Despite the administration using emergency powers, Congress can still block the sales until the weapons are delivered.

The law also makes resolutions of disapproval privileged, meaning the senators can force a vote on them.

The administration has argued that using emergency powers on arms sales is not unprecedented.
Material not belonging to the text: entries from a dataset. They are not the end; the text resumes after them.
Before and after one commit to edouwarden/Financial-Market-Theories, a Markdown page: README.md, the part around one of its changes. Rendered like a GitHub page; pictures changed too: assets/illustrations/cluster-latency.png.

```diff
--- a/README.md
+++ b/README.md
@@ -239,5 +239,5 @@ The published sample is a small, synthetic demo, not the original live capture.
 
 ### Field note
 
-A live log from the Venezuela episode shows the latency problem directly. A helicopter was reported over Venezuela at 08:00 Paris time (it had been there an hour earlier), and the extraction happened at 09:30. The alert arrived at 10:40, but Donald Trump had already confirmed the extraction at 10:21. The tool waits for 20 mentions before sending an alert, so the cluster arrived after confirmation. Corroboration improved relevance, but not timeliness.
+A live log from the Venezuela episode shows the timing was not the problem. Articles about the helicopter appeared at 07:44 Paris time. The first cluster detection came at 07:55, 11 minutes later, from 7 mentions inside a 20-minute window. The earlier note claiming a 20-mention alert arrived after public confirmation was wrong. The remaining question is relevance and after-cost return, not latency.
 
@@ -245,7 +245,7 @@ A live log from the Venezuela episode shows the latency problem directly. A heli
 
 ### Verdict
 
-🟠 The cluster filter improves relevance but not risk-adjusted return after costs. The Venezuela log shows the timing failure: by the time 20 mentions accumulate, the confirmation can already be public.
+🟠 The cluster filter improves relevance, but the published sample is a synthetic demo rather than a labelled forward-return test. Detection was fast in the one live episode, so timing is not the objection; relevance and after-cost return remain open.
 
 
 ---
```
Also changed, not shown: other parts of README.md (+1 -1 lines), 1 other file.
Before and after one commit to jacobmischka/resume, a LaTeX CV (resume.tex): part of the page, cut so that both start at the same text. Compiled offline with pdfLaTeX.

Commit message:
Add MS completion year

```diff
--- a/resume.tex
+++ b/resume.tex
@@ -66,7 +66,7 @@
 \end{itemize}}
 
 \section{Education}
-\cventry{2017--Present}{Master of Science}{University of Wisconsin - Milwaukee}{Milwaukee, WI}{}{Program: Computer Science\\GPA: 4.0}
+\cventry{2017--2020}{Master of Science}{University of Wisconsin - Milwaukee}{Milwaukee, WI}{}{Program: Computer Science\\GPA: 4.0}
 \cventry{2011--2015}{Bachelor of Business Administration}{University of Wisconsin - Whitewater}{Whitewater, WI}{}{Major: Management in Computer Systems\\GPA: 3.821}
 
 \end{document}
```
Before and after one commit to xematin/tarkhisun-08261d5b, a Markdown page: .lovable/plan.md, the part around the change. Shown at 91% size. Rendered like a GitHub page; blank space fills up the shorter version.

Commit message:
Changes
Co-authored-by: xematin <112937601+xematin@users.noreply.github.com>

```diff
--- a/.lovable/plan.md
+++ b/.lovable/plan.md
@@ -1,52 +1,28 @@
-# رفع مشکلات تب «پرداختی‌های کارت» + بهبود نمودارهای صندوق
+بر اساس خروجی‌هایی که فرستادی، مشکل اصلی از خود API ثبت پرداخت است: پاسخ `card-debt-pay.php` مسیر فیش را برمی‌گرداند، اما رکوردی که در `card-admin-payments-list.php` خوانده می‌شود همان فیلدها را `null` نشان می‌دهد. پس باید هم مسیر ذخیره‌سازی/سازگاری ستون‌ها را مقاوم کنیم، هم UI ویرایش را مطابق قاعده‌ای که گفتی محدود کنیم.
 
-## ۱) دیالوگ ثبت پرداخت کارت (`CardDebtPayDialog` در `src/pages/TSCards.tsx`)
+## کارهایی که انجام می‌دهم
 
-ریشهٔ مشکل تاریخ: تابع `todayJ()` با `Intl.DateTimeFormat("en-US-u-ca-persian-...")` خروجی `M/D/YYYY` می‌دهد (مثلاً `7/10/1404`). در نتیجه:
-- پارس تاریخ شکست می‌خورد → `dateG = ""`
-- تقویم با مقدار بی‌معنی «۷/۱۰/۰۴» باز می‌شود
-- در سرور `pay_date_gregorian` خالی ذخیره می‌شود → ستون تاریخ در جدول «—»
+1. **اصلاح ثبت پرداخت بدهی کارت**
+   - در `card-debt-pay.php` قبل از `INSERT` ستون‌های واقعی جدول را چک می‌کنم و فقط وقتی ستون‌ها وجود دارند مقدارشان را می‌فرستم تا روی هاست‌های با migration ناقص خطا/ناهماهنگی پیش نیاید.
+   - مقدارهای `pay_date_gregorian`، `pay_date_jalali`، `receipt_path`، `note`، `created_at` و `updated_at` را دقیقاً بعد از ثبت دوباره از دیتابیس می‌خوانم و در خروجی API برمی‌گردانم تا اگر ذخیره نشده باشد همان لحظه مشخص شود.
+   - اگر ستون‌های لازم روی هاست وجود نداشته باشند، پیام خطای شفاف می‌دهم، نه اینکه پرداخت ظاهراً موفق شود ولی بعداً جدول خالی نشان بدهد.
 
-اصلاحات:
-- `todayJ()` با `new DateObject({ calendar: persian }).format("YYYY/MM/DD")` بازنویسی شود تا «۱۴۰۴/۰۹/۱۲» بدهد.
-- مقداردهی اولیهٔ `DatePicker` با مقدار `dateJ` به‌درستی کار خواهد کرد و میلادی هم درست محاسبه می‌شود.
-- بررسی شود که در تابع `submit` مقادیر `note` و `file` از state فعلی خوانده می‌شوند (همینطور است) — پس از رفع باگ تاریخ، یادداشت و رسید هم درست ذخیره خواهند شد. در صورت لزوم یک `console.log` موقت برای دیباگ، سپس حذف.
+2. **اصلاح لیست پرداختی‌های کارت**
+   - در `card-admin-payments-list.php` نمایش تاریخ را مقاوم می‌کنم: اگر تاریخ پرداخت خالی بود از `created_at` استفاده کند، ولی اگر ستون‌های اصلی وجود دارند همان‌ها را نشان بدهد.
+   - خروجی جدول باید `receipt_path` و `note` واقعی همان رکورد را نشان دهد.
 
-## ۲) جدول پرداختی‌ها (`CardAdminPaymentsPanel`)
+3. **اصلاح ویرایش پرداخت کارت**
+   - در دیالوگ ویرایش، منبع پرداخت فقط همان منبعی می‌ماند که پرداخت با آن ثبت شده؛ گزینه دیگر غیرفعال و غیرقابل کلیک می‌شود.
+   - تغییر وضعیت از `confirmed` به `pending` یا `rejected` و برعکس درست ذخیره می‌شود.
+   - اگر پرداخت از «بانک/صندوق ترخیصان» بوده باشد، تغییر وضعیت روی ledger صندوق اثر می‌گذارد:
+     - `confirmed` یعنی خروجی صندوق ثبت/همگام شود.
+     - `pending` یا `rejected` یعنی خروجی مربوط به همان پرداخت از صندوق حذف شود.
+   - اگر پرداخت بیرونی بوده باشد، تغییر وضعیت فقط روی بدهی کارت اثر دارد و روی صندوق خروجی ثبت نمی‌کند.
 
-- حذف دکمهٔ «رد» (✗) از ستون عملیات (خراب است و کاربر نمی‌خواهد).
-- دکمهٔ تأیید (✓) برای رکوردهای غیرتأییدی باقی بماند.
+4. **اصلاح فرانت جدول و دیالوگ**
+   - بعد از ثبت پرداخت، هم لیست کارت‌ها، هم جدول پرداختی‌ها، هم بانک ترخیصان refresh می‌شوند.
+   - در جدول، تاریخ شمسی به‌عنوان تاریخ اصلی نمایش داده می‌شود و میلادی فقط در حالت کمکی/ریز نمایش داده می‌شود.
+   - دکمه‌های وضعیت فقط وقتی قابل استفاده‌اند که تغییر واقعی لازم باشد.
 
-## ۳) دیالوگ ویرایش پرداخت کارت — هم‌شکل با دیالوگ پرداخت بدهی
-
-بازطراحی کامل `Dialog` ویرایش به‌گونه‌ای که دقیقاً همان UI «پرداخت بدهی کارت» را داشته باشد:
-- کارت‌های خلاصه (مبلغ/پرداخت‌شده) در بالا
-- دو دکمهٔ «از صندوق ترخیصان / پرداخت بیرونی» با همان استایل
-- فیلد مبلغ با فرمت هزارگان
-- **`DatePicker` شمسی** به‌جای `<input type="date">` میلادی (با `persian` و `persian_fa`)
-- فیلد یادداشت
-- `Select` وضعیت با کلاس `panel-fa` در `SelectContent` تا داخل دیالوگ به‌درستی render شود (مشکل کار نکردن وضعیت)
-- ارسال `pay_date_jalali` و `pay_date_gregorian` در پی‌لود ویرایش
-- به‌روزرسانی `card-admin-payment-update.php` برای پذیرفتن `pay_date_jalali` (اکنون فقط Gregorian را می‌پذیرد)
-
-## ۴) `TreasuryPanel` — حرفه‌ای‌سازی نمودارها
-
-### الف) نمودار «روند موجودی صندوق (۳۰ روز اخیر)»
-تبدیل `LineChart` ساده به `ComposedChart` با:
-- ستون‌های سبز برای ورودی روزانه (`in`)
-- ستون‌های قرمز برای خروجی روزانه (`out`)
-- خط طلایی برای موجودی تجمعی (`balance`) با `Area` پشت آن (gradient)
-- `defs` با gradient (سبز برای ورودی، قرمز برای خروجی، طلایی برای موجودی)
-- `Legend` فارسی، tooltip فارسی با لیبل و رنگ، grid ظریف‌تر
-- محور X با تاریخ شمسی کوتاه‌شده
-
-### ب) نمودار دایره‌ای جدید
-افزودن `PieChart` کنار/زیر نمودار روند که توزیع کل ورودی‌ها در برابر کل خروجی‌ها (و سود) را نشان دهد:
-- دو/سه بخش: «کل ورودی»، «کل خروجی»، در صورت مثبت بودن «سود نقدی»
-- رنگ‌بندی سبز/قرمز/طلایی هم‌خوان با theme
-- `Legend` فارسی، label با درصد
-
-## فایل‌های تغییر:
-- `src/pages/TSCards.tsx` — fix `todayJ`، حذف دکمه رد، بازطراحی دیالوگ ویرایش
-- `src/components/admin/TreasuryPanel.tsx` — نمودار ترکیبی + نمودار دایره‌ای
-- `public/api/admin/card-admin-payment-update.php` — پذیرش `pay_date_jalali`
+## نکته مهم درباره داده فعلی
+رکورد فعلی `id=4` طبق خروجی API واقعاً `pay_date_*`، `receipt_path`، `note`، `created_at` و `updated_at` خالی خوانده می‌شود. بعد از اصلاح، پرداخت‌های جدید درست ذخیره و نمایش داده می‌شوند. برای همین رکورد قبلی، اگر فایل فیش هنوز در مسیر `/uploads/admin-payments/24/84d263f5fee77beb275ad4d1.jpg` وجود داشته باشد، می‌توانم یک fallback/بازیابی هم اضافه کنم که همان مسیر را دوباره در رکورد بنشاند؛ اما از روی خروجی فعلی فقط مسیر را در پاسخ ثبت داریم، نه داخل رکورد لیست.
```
The emergency provision has been used four times before, with the Trump administration particularly highlighting when President Reagan did so in 1984 during the Iran-Iraq War after Iran attacked Saudi oil tankers.

But lawmakers opposed to the move argue that it is unprecedented to use the provision how the administration has, saying President TrumpDonald John TrumpGiuliani goes off on Fox Business host after she compares him to Christopher Steele Trump looks to shore up support in Nebraska NYT: Trump had 7 million in debt mostly tied to Chicago project forgiven MORE is attempting to circumvent Congress.

“The Trump administration’s effort to sell billions of U.S. weapons to Saudi Arabia and the United Arab Emirates is yet another example of an end-run around Congress and a disregard for human rights,” Menendez said in a statement. “The best thing the secretary of State can do right now is withdraw his emergency certification, immediately submit these sales for the normal congressional review and engage with senators to address our concerns.

“Failing that, I am prepared to move forward with any and all options to nullify the licenses at issue for both Saudi Arabia and UAE and eliminate any ability for the administration to bypass Congress in future arms sales.”